At this early date, political prognosticators seem to agree that odds favor a Republican takeover of the Senate. More Democratic-held seats are up for grabs and many appear vulnerable. And it hasn't been a good past year for the top Democrat, President Obama. Republicans are eager to link him with every Democrat seeking election.
There is still unease among voters over the rollout of Obamacare. The president's handpicked delays in various aspects of the health care law, his gaffe in promising everyone could keep their health care plans if they liked them (you can't keep the next-to-useless ones), and the mandate that people must get insurance or pay a penalty, are all ripe for made-for-TV political attack ads.
Mix in continuing unease with the economy which, while picking up, is still sluggish with progress alluding much of the working class, and sprinkle in concern over the president's foreign policy, and Republicans have reason for optimism.
The problem for them is that Republicans in Congress appear intent on alienating half the voters, or at least a good chunk of them.
On Wednesday, Senate Republicans blocked a debate on the Paycheck Fairness Act, a bill that has the radical goal of ferreting out and ultimately bringing an end to wage discrimination against women. Fighting to retain unequal pay does not appear the best foundation on which to build a campaign - at least in a country where women can vote.
The party line vote - 53-44 - with Republicans universally against and Democrats in favor, fell short of the 60 votes needed to overcome a Republican filibuster. GOP leaders said they voted against the bill not because they want women to continue receiving less pay for the same work, but because they predict it will lead to more lawsuits and so is anti-business.
Of course, one could say the same thing about every labor and civil rights law passed to end injustice and unfair treatment.
Points are due for consistency. Senate Republicans have blocked the Paycheck Fairness Act twice before.
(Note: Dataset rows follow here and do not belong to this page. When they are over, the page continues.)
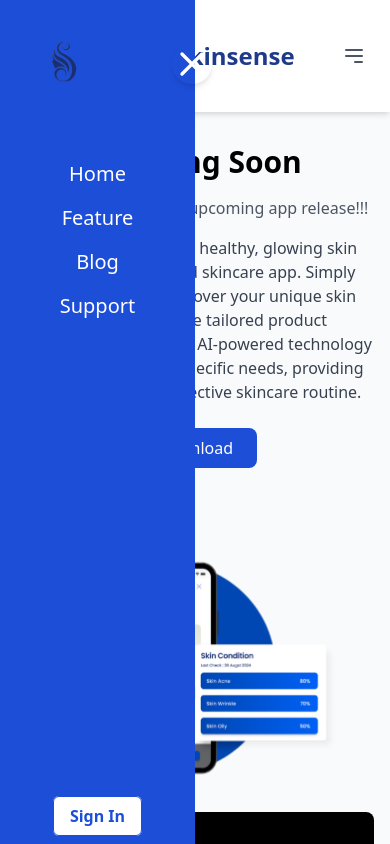
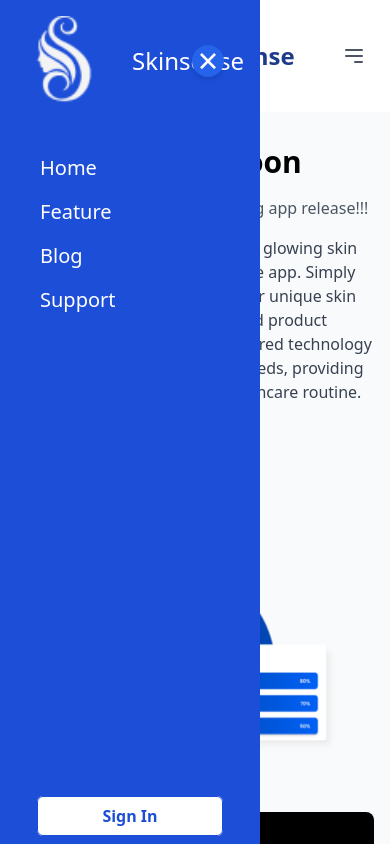
Before and after one commit to shofaniqurniaazmi/coming-soon-skinsense, a website: page index.html in a window 390 px wide. Both pictures are taken after a click on the button 354 px from the left and 56 px from the top of the page. Shown: the top 844 px of the page. Drawn offline with nearby package versions, Linux system fonts and the light colour scheme.

Commit message:
pembaruan sidebar

```diff
--- a/index.html
+++ b/index.html
@@ -11,7 +11,7 @@
   </head>
   <body class="bg-gray-50">
     <!-- Navbar Section -->
-    <nav class="fixed top-0 z-20 w-full py-2 bg-white shadow-md">
+    <nav class="fixed top-0 z-20 w-full py-2 bg-white ">
       <div class="container flex items-center justify-between px-6 mx-auto">
         <img
           src="assets/logo.png"
@@ -59,28 +59,16 @@
     <!-- Sidebar for Mobile -->
     <div
     id="sidebar"
-      class="fixed inset-y-0 left-0 right-28 w-1/2 z-20 flex flex-col hidden transition-transform transform -translate-x-full bg-blue-700 bg-opacity-100 md:hidden"
+    class="fixed inset-y-0 left-0 w-2/3 h-full z-20 flex flex-col hidden transition-transform transform -translate-x-full bg-blue-700 bg-opacity-100 md:hidden"
   >
     <div class="flex items-center justify-between p-4">
-        <img src="assets/logo.png" alt="Logo Skinsense" class="w-24 h-auto" />
-        <button id="close-button" class="absolute left-48 transform -translate-x-1/2 flex items-center justify-center w-10 h-10 bg-[#0047B3] rounded-full shadow-md text-white">
-          <svg
-            class="w-10 h-10"
-            fill="none"
-            stroke="currentColor"
-            viewBox="0 0 24 24"
-            xmlns="http://www.w3.org/2000/svg"
-          >
-            <path
-              stroke-linecap="round"
-              stroke-linejoin="round"
-              stroke-width="2"
-              d="M6 18L18 6M6 6l12 12"
-            ></path>
-          </svg>
+      <img src="assets/LogoPutih.png" alt="Logo Skinsense" class="w-24 h-auto" />
+      <span class="font-peddana text-2xl text-white">Skinsense</span>
+      <button id="close-button" class="absolute left-52 transform -translate-x-1/2 flex items-center justify-center w-8 h-8 bg-blue-600 rounded-full text-white shadow-md">
+        <span class="text-4xl">&times;</span>
       </button>
     </div>
-      <ul class="mt-8 space-y-4 text-xl text-center text-white">
+    <ul class="mt-8 space-y-4 text-xl text-left text-white px-10">
       <li><a href="#home" class="hover:text-blue-200">Home</a></li>
       <li><a href="#features" class="hover:text-blue-200">Feature</a></li>
       <li><a href="#blog" class="hover:text-blue-200">Blog</a></li>
@@ -89,7 +77,7 @@
       <div class="mt-auto mb-4 text-center">
         <a
           href="#"
-          class="px-4 py-2 font-semibold text-blue-700 bg-white border border-blue-700 rounded-md hover:bg-blue-700 hover:text-white"
+          class="px-16 py-2 font-semibold text-blue-700 bg-white border border-blue-700 rounded-md hover:bg-blue-700 hover:text-white"
           >Sign In</a
         >
       </div>
@@ -171,6 +159,7 @@
         </div>
 
         <!-- Features Section inside About Section -->
+        <section id="features">
         <div class="container relative z-10 grid gap-8 px-4 mx-auto md:grid-cols-3">
           <div class="p-6 text-center bg-gray-200 shadow-lg" style="border-radius: 15px;">
             <h4 class="mb-4 text-lg font-semibold">
@@ -204,7 +193,7 @@
     </section>
 
     <!-- Coming Soon Section -->
-    <section id="coming-soon" class="py-16 text-center bg-gray-50">
+    <section id="blog" class="py-16 text-center bg-gray-50">
       <div class="container px-4 mx-auto">
         <h4 class="mb-6 text-xl font-semibold">To be released soon...</h4>
         <div
@@ -268,6 +257,7 @@
     </section>
 
     <!-- Footer Section -->
+
     <footer class="py-10 mx-4 text-gray-600 bg-gray-200 rounded-t-lg md:mx-8">
       <div
         class="container grid grid-cols-1 gap-4 px-4 mx-auto text-left md:grid-cols-4"
@@ -308,6 +298,7 @@
               </ul>
             </div>
             <div>
+              <div id="support">
               <h5 class="mb-2 font-semibold text-black">Support</h5>
               <ul class="text-sm">
                 <li>
```
Also changed, not shown: assets/LogoPutih.png (added). Lines whose indentation alone changed are shown as unchanged.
The bill, if ever passed, would prohibit retaliation against employees who share salary information with other workers. The intent is to end a culture of silence that allows some workplaces to hide discriminatory pay policies. It would also require the Department of Labor to collect wage data from employers, broken down by gender and race. Employers would have to demonstrate that wage differentials between men and women in the same jobs is a result of reasons other than gender.
Often cited is U.S. Census Bureau data showing women who work full time earn an average of 77 cents for every dollar men earn. A more informative statistic, however, is the data comparing men and women with the same education and experience levels working the same jobs. In that apples-to-apples comparison, there is still a roughly 8 percent gap.
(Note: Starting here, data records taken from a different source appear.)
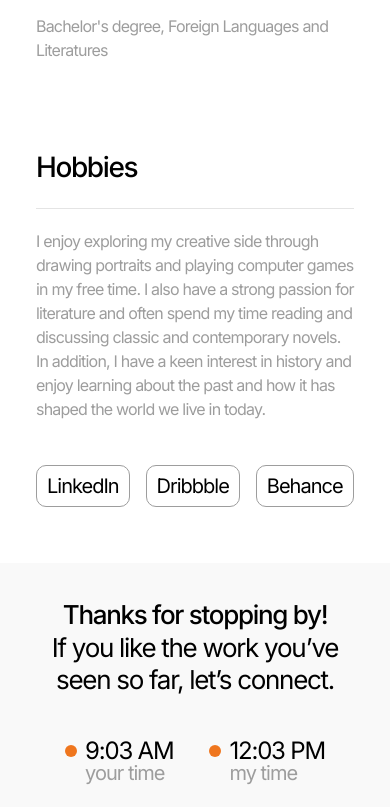
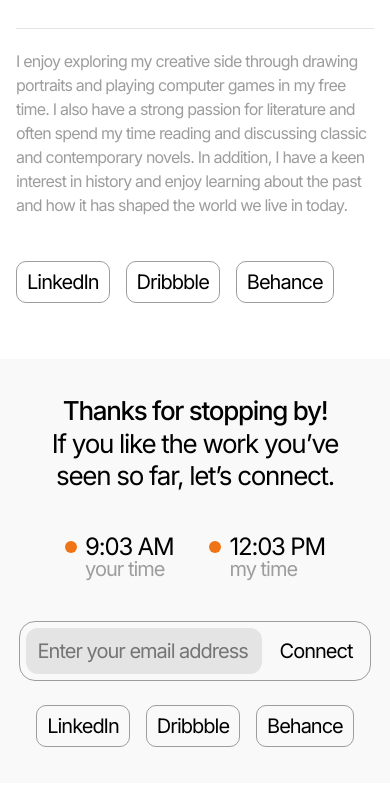
Before and after one commit to cascadetile/yasch, a React (Create React App) app: page /resume in a window 390 px wide. Shown: the part 2131-2938 px from the top of the page. Built offline with nearby package versions, Linux system fonts and the light colour scheme.

Commit message:
fix: padding on mobile resume page

```diff
--- a/src/components/Resume/style.css
+++ b/src/components/Resume/style.css
@@ -142,6 +142,8 @@
 @media (max-width: 560px) {
   .resume {
     padding-top: 36px;
+    padding-left: 16px;
+    padding-right: 16px;
   }
   .resume__name {
     max-width: 250px;
```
Raising the issue now is part of a Democratic strategy to peel away women votes going into an election cycle in which things are not looking good for them. However, that does not make the goal - equal pay for equal work - any less valid.
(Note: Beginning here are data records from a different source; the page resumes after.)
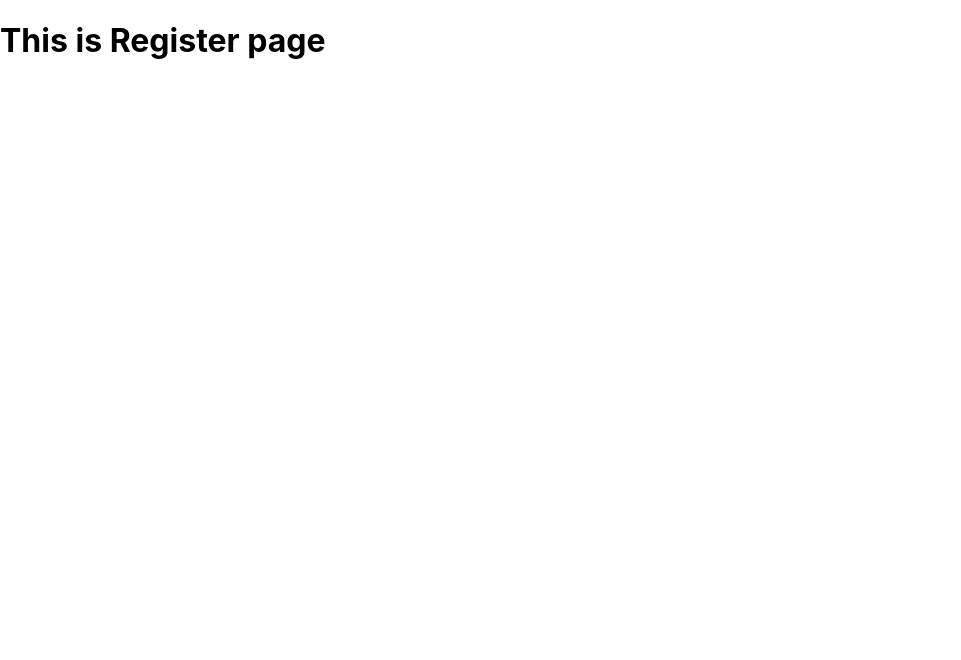
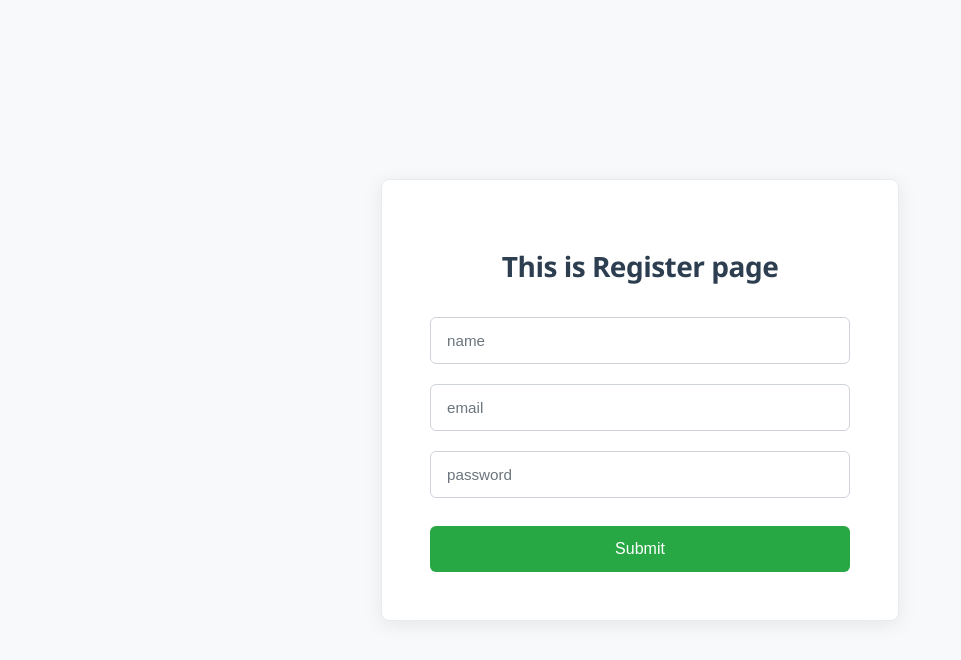
Before and after one commit to Divagarkathiresan/EduStay, a React (Create React App) app in the folder EduStay/Frontend/myapp/: page /register in a window 1280 px wide. Shown: the top 660 px of the page, without its empty margins (0-961 px from the left). Built offline with nearby package versions, Linux system fonts and the light colour scheme.

Commit message:
30/09/2025 6:30pm commit

```diff
--- a/EduStay/Frontend/myapp/src/pages/HomePage.js
+++ b/EduStay/Frontend/myapp/src/pages/HomePage.jsx
@@ -3,6 +3,8 @@ export default function HomePage(){
     return(
         <div className="home-page">
             <h1>This is home page</h1>
+            <h1>Login : <a href="/login">Login</a></h1>
+            <h1>Register : <a href="/register">Register</a></h1>
         </div>
     )
 }
--- /dev/null
+++ b/EduStay/Frontend/myapp/src/pages/LoginPage.css
@@ -0,0 +1,80 @@
+.login-page {
+  display: flex;
+  justify-content: center;
+  align-items: center;
+  min-height: 100vh;
+  background: #f8f9fa;
+  font-family: 'Segoe UI', Tahoma, Geneva, Verdana, sans-serif;
+}
+
+.login-page form {
+  background: #ffffff;
+  padding: 3rem;
+  border-radius: 8px;
+  box-shadow: 0 4px 20px rgba(0, 0, 0, 0.08);
+  border: 1px solid #e9ecef;
+  width: 100%;
+  max-width: 420px;
+}
+
+.login-page h1 {
+  text-align: center;
+  margin-bottom: 2rem;
+  color: #2c3e50;
+  font-size: 1.75rem;
+  font-weight: 600;
+  letter-spacing: -0.5px;
+}
+
+.login-page input {
+  width: 100%;
+  padding: 14px 16px;
+  margin-bottom: 1.25rem;
+  border: 1px solid #ced4da;
+  border-radius: 6px;
+  font-size: 0.95rem;
+  background: #ffffff;
+  transition: all 0.2s ease;
+  box-sizing: border-box;
+}
+
+.login-page input:focus {
+  outline: none;
+  border-color: #007bff;
+  box-shadow: 0 0 0 3px rgba(0, 123, 255, 0.1);
+}
+
+.login-page input::placeholder {
+  color: #6c757d;
+}
+
+.login-page button {
+  width: 100%;
+  padding: 14px;
+  background: #007bff;
+  color: #ffffff;
+  border: none;
+  border-radius: 6px;
+  font-size: 1rem;
+  font-weight: 500;
+  cursor: pointer;
+  transition: all 0.2s ease;
+  margin-top: 0.5rem;
+}
+
+.login-page button:hover {
+  background: #0056b3;
+  transform: translateY(-1px);
+}
+
+.login-page button:active {
+  transform: translateY(0);
+}
+
+.error {
+  color: red;
+  margin-top: 1rem;
+  text-align: center;
+  font-weight: 500;
+  font-size: 0.9rem;
+}
--- a/EduStay/Frontend/myapp/src/pages/LoginPage.js
+++ /dev/null
@@ -1,8 +0,0 @@
-import React from "react";
-export default function LoginPage(){
-    return(
-        <div className="login-page">
-            <h1>This is login page</h1>
-        </div>
-    )
-}
--- /dev/null
+++ b/EduStay/Frontend/myapp/src/pages/LoginPage.jsx
@@ -0,0 +1,56 @@
+import React from "react";
+import "./LoginPage.css";
+import { useState } from "react";
+import { useNavigate } from "react-router-dom";
+import { LoginUser } from "../utils/api";
+export default function LoginPage(){
+    const[name,setname]=useState("");
+    const[password,setpassword]=useState("");
+    const[alertmsg,setalertmsg]=useState("");
+    const navigate = useNavigate();
+
+    const handleSubmit = async (e) =>{
+        e.preventDefault();
+        if(!name || !password){
+            alert("Please fill all the fields");
+            return;
+        }
+        try {
+            const token = await LoginUser({name,password});
+            console.log("token",token);
+            if (!token) {
+                setalertmsg("Login succeeded but no token returned");
+            } else {
+                localStorage.setItem("token",token);
+                navigate("/");
+            }
+        } catch (error) {
+            setalertmsg(error.message || "Invalid credentials");
+            console.log("error", error.message);
+        }
+
+    }
+    return(
+        <div className="login-page">
+            <form onSubmit={handleSubmit}>
+                <h1>This is login page</h1>
+                <input
+                type="text"
+                value={name}
+                required
+                onChange={(e)=>setname(e.target.value)}
+                placeholder="name"/>
+                <input
+                type="password"
+                value={password}
+                onChange={(e)=>setpassword(e.target.value)}
+                placeholder="password"
+                required/>
+                <br/>
+                <button type="submit">Submit</button>
+                {alertmsg && <p className="error">{alertmsg}</p>}
+            </form>
+
+        </div>
+    )
+}
--- /dev/null
+++ b/EduStay/Frontend/myapp/src/pages/RegisterPage.css
@@ -0,0 +1,72 @@
+.register-page {
+  display: flex;
+  justify-content: center;
+  align-items: center;
+  min-height: 100vh;
+  background: #f8f9fa;
+  font-family: 'Segoe UI', Tahoma, Geneva, Verdana, sans-serif;
+}
+
+.register-page form {
+  background: #ffffff;
+  padding: 3rem;
+  border-radius: 8px;
+  box-shadow: 0 4px 20px rgba(0, 0, 0, 0.08);
+  border: 1px solid #e9ecef;
+  width: 100%;
+  max-width: 420px;
+}
+
+.register-page h1 {
+  text-align: center;
+  margin-bottom: 2rem;
+  color: #2c3e50;
+  font-size: 1.75rem;
+  font-weight: 600;
+  letter-spacing: -0.5px;
+}
+
+.register-page input {
+  width: 100%;
+  padding: 14px 16px;
+  margin-bottom: 1.25rem;
+  border: 1px solid #ced4da;
+  border-radius: 6px;
+  font-size: 0.95rem;
+  background: #ffffff;
+  transition: all 0.2s ease;
+  box-sizing: border-box;
+}
+
+.register-page input:focus {
+  outline: none;
+  border-color: #28a745;
+  box-shadow: 0 0 0 3px rgba(40, 167, 69, 0.1);
+}
+
+.register-page input::placeholder {
+  color: #6c757d;
+}
+
+.register-page button {
+  width: 100%;
+  padding: 14px;
+  background: #28a745;
+  color: #ffffff;
+  border: none;
+  border-radius: 6px;
+  font-size: 1rem;
+  font-weight: 500;
+  cursor: pointer;
+  transition: all 0.2s ease;
+  margin-top: 0.5rem;
+}
+
+.register-page button:hover {
+  background: #218838;
+  transform: translateY(-1px);
+}
+
+.register-page button:active {
+  transform: translateY(0);
+}
--- a/EduStay/Frontend/myapp/src/pages/RegisterPage.js
+++ /dev/null
@@ -1,8 +0,0 @@
-import React from "react";
-export default function RegisterPage(){
-    return(
-        <div className="register-page">
-            <h1>This is Register page</h1>
-        </div>
-    )
-}
--- /dev/null
+++ b/EduStay/Frontend/myapp/src/pages/RegisterPage.jsx
@@ -0,0 +1,49 @@
+import React from "react";
+import "./RegisterPage.css";
+import { useState } from "react";
+import { useNavigate } from "react-router-dom";
+import { RegisterUser } from "../utils/api";
+export default function RegisterPage(){
+    const[name,setname]=useState("");
+    const[email,setemail]=useState("");
+    const[password,setpassword]=useState("");
+    const navigate=useNavigate();
+
+    const handleSubmit= async(e)=>{
+        e.preventDefault();
+        try {
+            const response=await RegisterUser({name,email,password});
+            navigate("/login");
+            alert("Registration successful! Please login.");
+        } catch (error) {
+            console.log("error",error.message);
+            throw new error;
+        }
+    }
+    return(
+        <div className="register-page">
+            <form onSubmit={handleSubmit}>
+                <h1>This is Register page</h1>
+                <input
+                type="text"
+                value={name}
+                onChange={(e)=>setname(e.target.value)}
+                required
+                placeholder="name"/>
+                <input
+                type="email"
+                value={email}
+                onChange={(e)=>setemail(e.target.value)}
+                required
+                placeholder="email"/>
+                <input
+                type="password"
+                placeholder="password"
+                value={password}
+                onChange={(e)=>setpassword(e.target.value)}
+                required/>
+                <button type="submit">Submit</button>
+            </form>
+        </div>
+    )
+}
--- /dev/null
+++ b/EduStay/Frontend/myapp/src/utils/api.js
@@ -0,0 +1,40 @@
+export const RegisterUser = async (userData)=>{
+    try {
+            const response = await fetch("http://localhost:8080/api/auth/users/register",{
+                method: "POST",
+                headers: { "Content-Type": "application/json" },
+                body: JSON.stringify(userData)
+            });
+            const data=await response.json();
+            if(!response.ok){
+                const message = data && (data.error || data.message) ? (data.error || data.message) : `Request failed with status ${response.status}`;
+                throw new Error(message);
+            }
+    }
+    catch (error) {
+        console.log("error",error.message);
+        throw error;
+    }
+}
+
+export const LoginUser = async (credentials) => {
+  try {
+    const response = await fetch("http://localhost:8080/api/auth/users/login", {
+      method: "POST",
+      headers: { "Content-Type": "application/json" },
+      body: JSON.stringify(credentials),
+    });
+
+    const data = await response.json();
+
+    if (!response.ok) {
+      throw new Error(data.error || data.message || "Login failed");
+    }
+
+    return data.token || null;
+
+  } catch (error) {
+    console.error("Login error:", error.message);
+    throw error;
+  }
+};
```
Also changed, not shown: 2 other files (tests, documents, lock files or other folders).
What is interesting is how willing the Republicans remain to play along with this Democratic game plan. Republicans offer no alternatives to achieve the equal-pay goal; they just say no and side with business.
"Republicans are foolish to cede this issue to Democrats," said Lisa Matz, the vice president of government relations at the American Association of University Women, speaking to reporters about the Senate vote.
Republicans also stand in the way of an increase in the federal minimum wage, which has greater implications for women, who hold a higher percentage of the low-pay jobs.
"Many ladies I know feel like they are being used as pawns and find it condescending Democrats are trying to use this issue as a political distraction from the failures of their economic policy," said Rep. Lynn Jenkins, R-Kan., at a press conference.
News flash, Rep. Jenkins, more women find it condescending that they are getting paid less than the guys next to them doing the same jobs and that the Republican Party is OK with that.
The editorial board is composed of the publisher and four journalists of varied editing and reporting backgrounds. The board's discussions and information gained from its meetings with political, civic, and business leaders drive the institutional voice of The Day, as expressed in its editorials. The editorial department operates separately from the newsroom.